Bottineau, North Dakota
Bottineau is a cluster of tree-lined streets and stores nestled around a railroad track. It's an aberration in the surrounding perfect grid of county roads and Great Plains flatness that extends to the horizon and beyond. It's only a few miles south of the Canadian border. And it's the home of Tommy Turtle.
Tommy Turtle is 30 feet tall. He is the Largest Turtle in the World and he straddles the Largest Snowmobile in the World, which is even larger -- 34 feet long. He guards the entrance to Bottineau's municipal tennis courts. He weighs three tons.

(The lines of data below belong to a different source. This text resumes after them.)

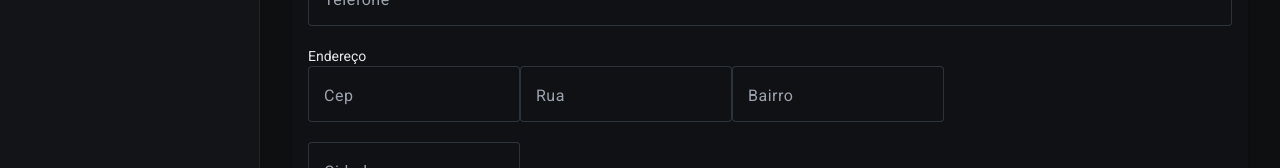
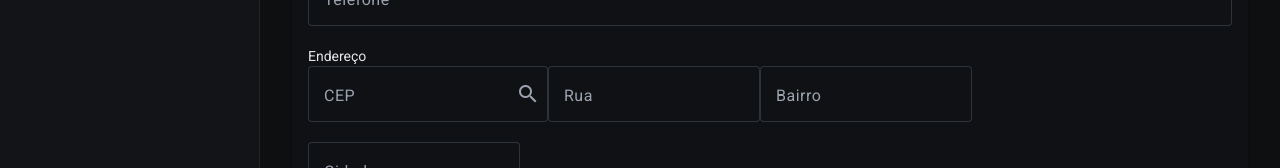
Before and after one commit to rhuan1234/E-COMMERCE_DRONES, an Angular app: page /fornecedores/new in a window 1280 px wide. Shown: the part 370-538 px from the top of the page. Built offline with nearby package versions, Linux system fonts and the light colour scheme; sample sign-in values are in the browser's storage.

Commit message:
feat: adicionado consulta ao cep via api para endereços

```diff
--- /dev/null
+++ b/src/app/core/models/endereco/EnderecoResponse.ts
@@ -0,0 +1,16 @@
+export interface EnderecoResponse {
+  cep?: string;
+  logradouro?: string;
+  complemento?: string;
+  unidade?: string;
+  bairro?: string;
+  localidade?: string;
+  uf?: string;
+  estado?: string;
+  regiao?: string;
+  ibge?: string;
+  gia?: string;
+  ddd?: string;
+  siafi?: string;
+  erro?: boolean | string;
+}
--- a/src/app/core/resolvers/CameraResolver.ts
+++ b/src/app/core/resolvers/CameraResolver.ts
@@ -1,6 +1,6 @@
 import { inject } from "@angular/core";
 import { ResolveFn } from '@angular/router';
-import { Camera } from "../models/Camera";
+import { Camera } from "../models/camera/Camera";
 import { CameraService } from "../services/CameraService";
 
 export const cameraResolver: ResolveFn<Camera> = (route, state) => {
--- /dev/null
+++ b/src/app/core/services/EnderecoService.ts
@@ -0,0 +1,29 @@
+import { HttpClient } from '@angular/common/http';
+import { Injectable } from '@angular/core';
+import { Observable, of } from 'rxjs';
+import { EnderecoResponse } from '../models/endereco/EnderecoResponse';
+
+@Injectable({
+  providedIn: 'root'
+})
+export class EnderecoService {
+  private readonly baseUrl = 'https://viacep.com.br/ws';
+
+  constructor(private http: HttpClient) {}
+
+  buscarCep(cep: string): Observable<EnderecoResponse> {
+    const cepLimpo = cep ? cep.replace(/\D/g, '') : '';
+    if (cepLimpo.length !== 8) {
+      return of({ erro: true } as EnderecoResponse);
+    }
+    return this.http.get<EnderecoResponse>(`${this.baseUrl}/${cepLimpo}/json/`);
+  }
+
+  consultarCep(cep: string): Observable<EnderecoResponse> {
+    return this.buscarCep(cep);
+  }
+
+  findByCep(cep: string): Observable<EnderecoResponse> {
+    return this.buscarCep(cep);
+  }
+}
--- a/src/app/core/services/auth/AuthInterceptor.ts
+++ b/src/app/core/services/auth/AuthInterceptor.ts
@@ -3,8 +3,8 @@ import { HttpHandlerFn, HttpInterceptorFn, HttpRequest } from "@angular/common/h
 export const authInterceptor: HttpInterceptorFn =
     (req: HttpRequest<any>, next: HttpHandlerFn)=> {
 
-        if (req.url.includes('/auth/login')) {
-        return next(req);
+        if (req.url.includes('/auth/login') || req.url.includes('viacep.com.br')) {
+            return next(req);
         }
 
         const token = localStorage.getItem('token');
--- a/src/app/features/admin/components/drone-form/drone-form.ts
+++ b/src/app/features/admin/components/drone-form/drone-form.ts
@@ -18,7 +18,7 @@ import { FornecedorService } from '../../../../core/services/FornecedorService';
 import { ConfirmDialogComponent } from '../../../../shared/components/confirm-dialog/confirm-dialog';
 
 
-import { Camera } from '../../../../core/models/Camera';
+import { Camera } from '../../../../core/models/camera/Camera';
 import { Fornecedor } from '../../../../core/models/fornecedor/FornecedorRequest';
 
 
--- a/src/app/features/admin/components/fornecedor-form/fornecedor-form.html
+++ b/src/app/features/admin/components/fornecedor-form/fornecedor-form.html
@@ -36,8 +36,11 @@
                 <div formGroupName="endereco">
                     <!-- cep -->
                     <mat-form-field appearance="outline" class="full-width-input">
-                        <mat-label>Cep</mat-label>
-                        <input matInput formControlName="cep" placeholder="cep">
+                        <mat-label>CEP</mat-label>
+                        <input matInput formControlName="cep" placeholder="00000-000" (blur)="buscarCep(false)" (keydown.enter)="$event.preventDefault(); buscarCep(true)">
+                        <button mat-icon-button matSuffix type="button" (click)="buscarCep(true)" [disabled]="carregandoCep" aria-label="Consultar CEP" title="Consultar CEP">
+                            <mat-icon>{{ carregandoCep ? 'hourglass_empty' : 'search' }}</mat-icon>
+                        </button>
                     </mat-form-field>
 
                     <!-- rua -->
--- a/src/app/features/admin/components/fornecedor-form/fornecedor-form.ts
+++ b/src/app/features/admin/components/fornecedor-form/fornecedor-form.ts
@@ -12,6 +12,7 @@ import { MatSelectModule } from '@angular/material/select';
 import { MatCheckboxModule } from '@angular/material/checkbox';
 import { FormBuilder, FormGroup, ReactiveFormsModule } from '@angular/forms';
 import { FornecedorService } from '../../../../core/services/FornecedorService';
+import { EnderecoService } from '../../../../core/services/EnderecoService';
 import { MatDialog, MatDialogModule } from '@angular/material/dialog';
 import { ConfirmDialogComponent } from '../../../../shared/components/confirm-dialog/confirm-dialog';
 
@@ -26,10 +27,12 @@ import { ConfirmDialogComponent } from '../../../../shared/components/confirm-di
 export class FornecedorForm implements OnInit {
   readonly form: FormGroup;
   private readonly location = inject(Location);
+  carregandoCep = false;
 
   constructor(
     private fb: FormBuilder,
     private fornecedorService: FornecedorService,
+    private enderecoService: EnderecoService,
     private activatedRoute: ActivatedRoute,
     private snack: MatSnackBar,
     private router: Router,
@@ -63,6 +66,60 @@ export class FornecedorForm implements OnInit {
     if (fornecedor) {
       this.form.patchValue(fornecedor);
     }
+  }
+
+  buscarCep(mostrarAlertaSeVazio: boolean = true): void {
+    const cepControl = this.form.get('endereco.cep');
+    const cep = cepControl?.value;
+
+    if (!cep || !cep.toString().trim()) {
+      if (mostrarAlertaSeVazio) {
+        this.exibirMensagem('Informe o CEP para consulta.');
+      }
+      return;
+    }
+
+    const cleanCep = cep.toString().replace(/\D/g, '');
+    if (cleanCep.length !== 8) {
+      if (mostrarAlertaSeVazio) {
+        this.exibirMensagem('CEP inválido! O CEP deve conter 8 dígitos.');
+      }
+      return;
+    }
+
+    this.carregandoCep = true;
+    this.enderecoService.buscarCep(cleanCep).subscribe({
+      next: (dados) => {
+        this.carregandoCep = false;
+        if (dados.erro === true || dados.erro === 'true') {
+          this.exibirMensagem('CEP não encontrado!');
+          return;
+        }
+
+        this.form.patchValue({
+          endereco: {
+            cep: dados.cep || cleanCep,
+            rua: dados.logradouro || '',
+            bairro: dados.bairro || '',
+            cidade: {
+              nome: dados.localidade || '',
+              estado: {
+                nome: dados.uf || ''
+              }
+            }
+          }
+        });
+      },
+      error: (error) => {
+        this.carregandoCep = false;
+        this.exibirMensagem('Erro ao consultar o CEP no ViaCEP.');
+        console.error('Erro ao consultar o CEP: ', error);
+      }
+    });
+  }
+
+  consultarCep(mostrarAlertaSeVazio: boolean = true): void {
+    this.buscarCep(mostrarAlertaSeVazio);
   }
 
   salvar() {
```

Tommy was built by an Idaho man named Boots Reynolds in 1978 and moved here on a couple of flatbed trucks. He is featureless, and looks like the minimalist animals often seen in low-budget Soviet bloc cartoons from the 1960s. His eyes and nostrils are inverted quotation marks. His mouth is a black slit slashing halfway across his head, curving upward into an alien grin. His feet and hands are blobs, dissolving into the handlebars of the snowmobile. His helmet visor resembles Gort's from The Day The Earth Stood Still. His skin is a uniform shade of pea-soup green. In fact, Boots economized by using only six colors of paint on Tommy and his snowmobile: yellow, brown, black, green, red, and silver.
It may seem odd to have a turtle as a civic symbol up here, in a place where reptiles become blocks of ice nine months out of the year. Tommy supposedly marks "the gateway to the Turtle Mountains," a prime fishing and camping spot, but those mountains were obliterated sometime during the last ice age.
Tommy, mighty turtle of fiberglass, survives.